Jann Kalscheur, a fleet associate for university and campus vehicles, remembers one gift in particular from when she worked as a public school teacher. She had a student from Paraguay who was incredibly anxious about taking her public speaking class. Jann reassured her that if she could get through the class, any speaking she did in the future would be easy. “She thrived,” Jann says. And at the end of the year, in a school which strictly forbade distributing sweets and unhealthy food, Jann received a bouquet made entirely of candy bars from the student. “She decided to top it off with an apple for good measure. Of course, I ate the candy bars first.”
When giving a homemade gift, channeling your own interests and skills can make for the best and most unique gifts of all.
For Zipcar software engineer Jon Prusik, his wedding proved the perfect time to take his love of tech and gaming and offer his groomsmen something unique and memorable. “I decided to build a customized original Game Boy for each of them.” John took his expertise in creation a step further by going super retro.
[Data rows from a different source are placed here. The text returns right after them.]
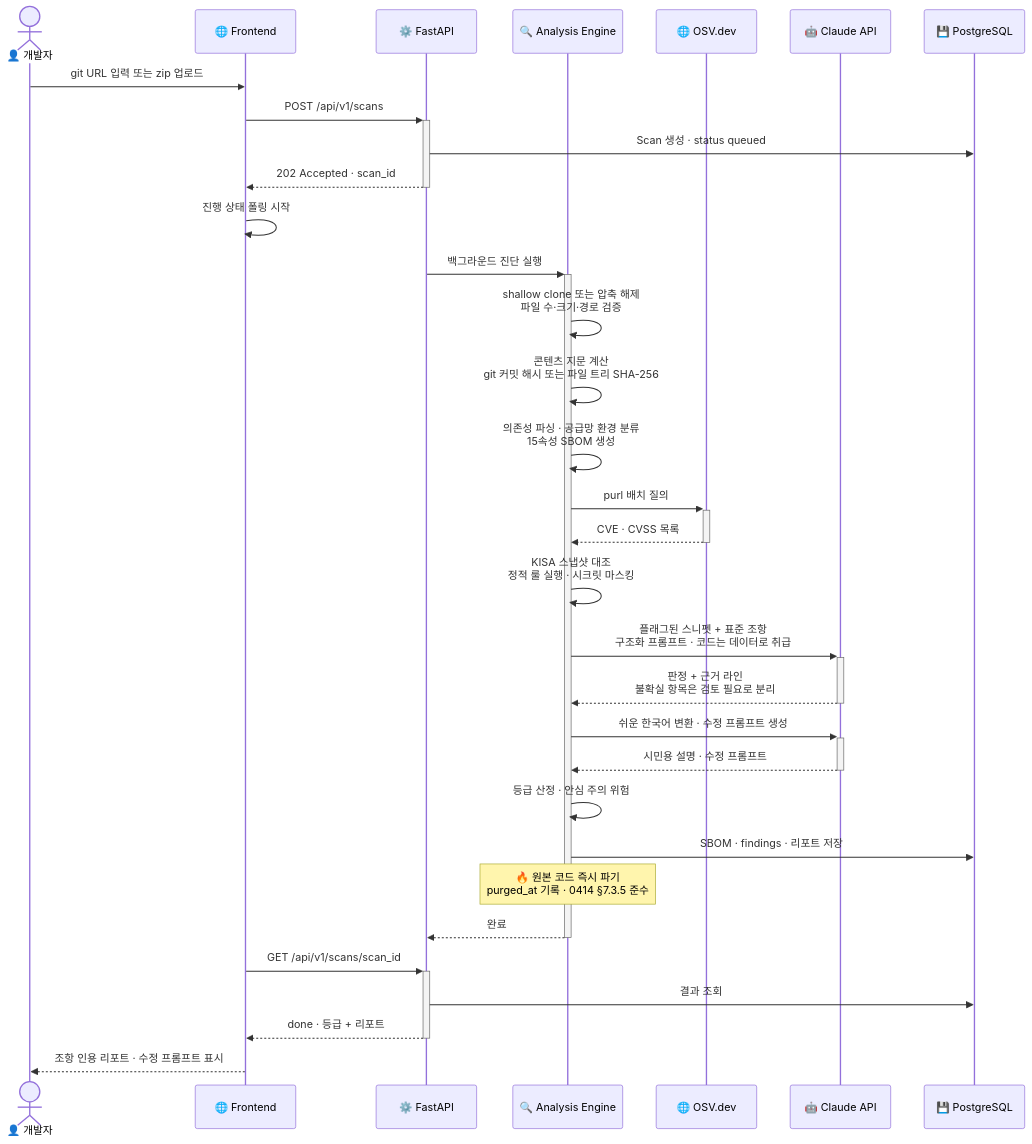
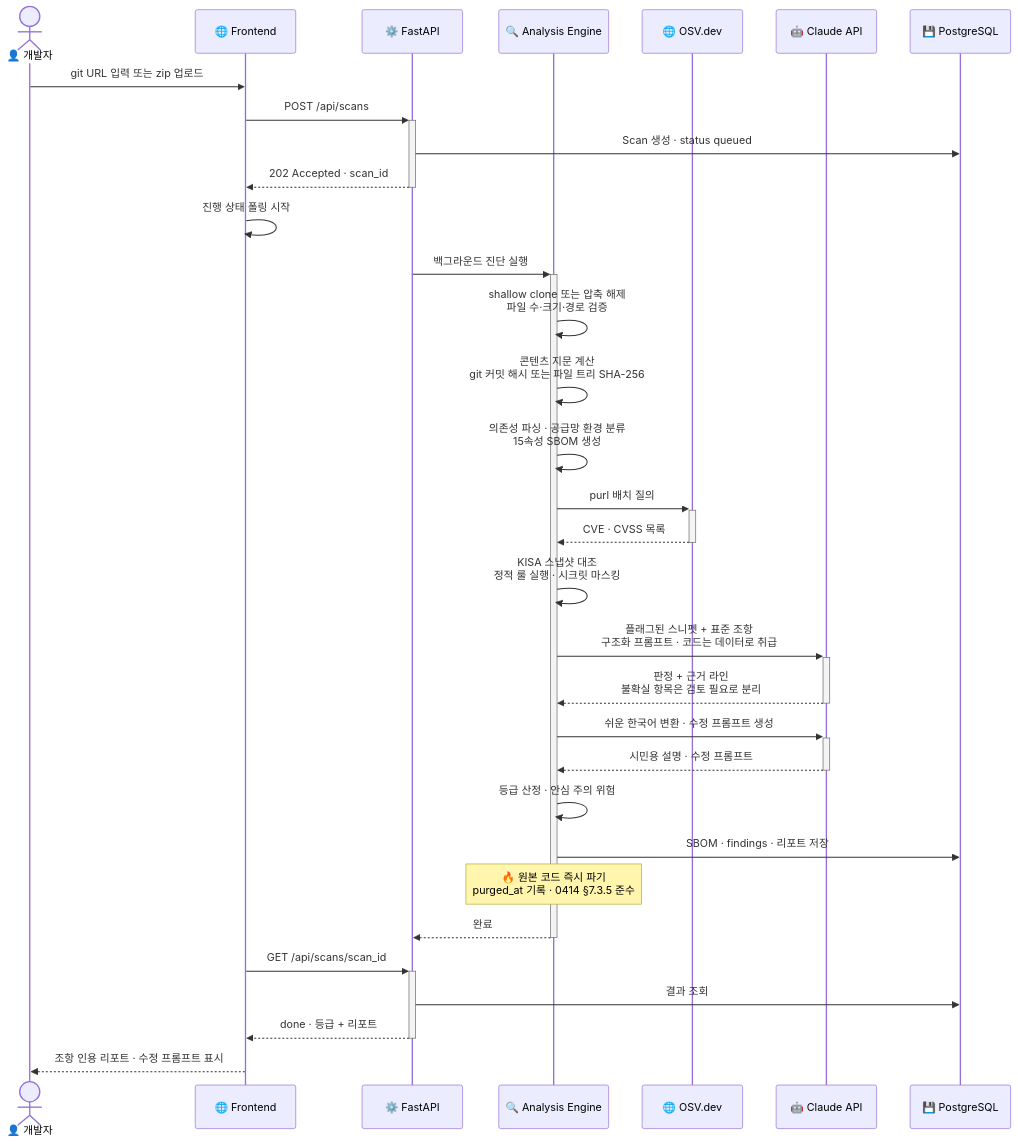
Before and after one commit to fmaPark/ansim-code: the second of 4 diagrams in docs/tdd.md, drawn with Mermaid. The commit also changed other lines of this file, not shown here.

````diff
--- a/docs/tdd.md
+++ b/docs/tdd.md
@@ -242,37 +243,37 @@
 ```mermaid
 sequenceDiagram
     actor Dev as 👤 개발자
     participant FE as 🌐 Frontend
     participant API as ⚙️ FastAPI
     participant ENG as 🔍 Analysis Engine
     participant OSV as 🌐 OSV.dev
     participant LLM as 🤖 Claude API
     participant DB as 💾 PostgreSQL
 
     Dev->>FE: git URL 입력 또는 zip 업로드
-    FE->>+API: POST /api/v1/scans
+    FE->>+API: POST /api/scans
     API->>DB: Scan 생성 · status queued
     API-->>-FE: 202 Accepted · scan_id
     FE->>FE: 진행 상태 폴링 시작
 
     API->>+ENG: 백그라운드 진단 실행
     ENG->>ENG: shallow clone 또는 압축 해제<br/>파일 수·크기·경로 검증
     ENG->>ENG: 콘텐츠 지문 계산<br/>git 커밋 해시 또는 파일 트리 SHA-256
     ENG->>ENG: 의존성 파싱 · 공급망 환경 분류<br/>15속성 SBOM 생성
     ENG->>+OSV: purl 배치 질의
     OSV-->>-ENG: CVE · CVSS 목록
     ENG->>ENG: KISA 스냅샷 대조<br/>정적 룰 실행 · 시크릿 마스킹
     ENG->>+LLM: 플래그된 스니펫 + 표준 조항<br/>구조화 프롬프트 · 코드는 데이터로 취급
     LLM-->>-ENG: 판정 + 근거 라인<br/>불확실 항목은 검토 필요로 분리
     ENG->>+LLM: 쉬운 한국어 변환 · 수정 프롬프트 생성
     LLM-->>-ENG: 시민용 설명 · 수정 프롬프트
     ENG->>ENG: 등급 산정 · 안심 주의 위험
     ENG->>DB: SBOM · findings · 리포트 저장
     Note over ENG: 🔥 원본 코드 즉시 파기<br/>purged_at 기록 · 0414 §7.3.5 준수
     ENG-->>-API: 완료
 
-    FE->>+API: GET /api/v1/scans/scan_id
+    FE->>+API: GET /api/scans/scan_id
     API->>DB: 결과 조회
     API-->>-FE: done · 등급 + 리포트
     FE-->>Dev: 조항 인용 리포트 · 수정 프롬프트 표시
 ```
````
The Game Boys were based on the earliest models—known as “Dot Matrix Game Boy”—gifts that were both heartfelt and rare for his groomsmen.
Roslyn Person, a member services associate in Washington DC, was amazed when her nephew, who is an aspiring architect, presented to her and the family his rendition of Hogwarts—made entirely out of cardboard boxes—as a gift one year. He even drew in a few dementors!
Julie Shulman, associate creative director at our Boston office, has her young son Cabell to thank for keeping her hands free from danger. He made her a “protective glove” so that she would avoid cutting herself while slicing vegetables. Fashioned from duct tape and toilet paper, the glove has yet to make an appearance in the kitchen under real world conditions, but we love that Cabell is interested in eating his veggies and thinking about his mom’s safety!
Gifts That Keep On…
One of the best things about homemade gifts is that people tend to keep them forever, too.
For Philadelphia fleet associate Christian Poarch, he remembers the best homemade holiday gift he made was for his mother back when he was 12. He knew her favorite flowers were lilies, and he was keen on giving them to her, but he wanted to make sure they lasted a lot longer than the holidays. Chris decided to paint one for her and she was thrilled to receive it. “She still has the painting today!”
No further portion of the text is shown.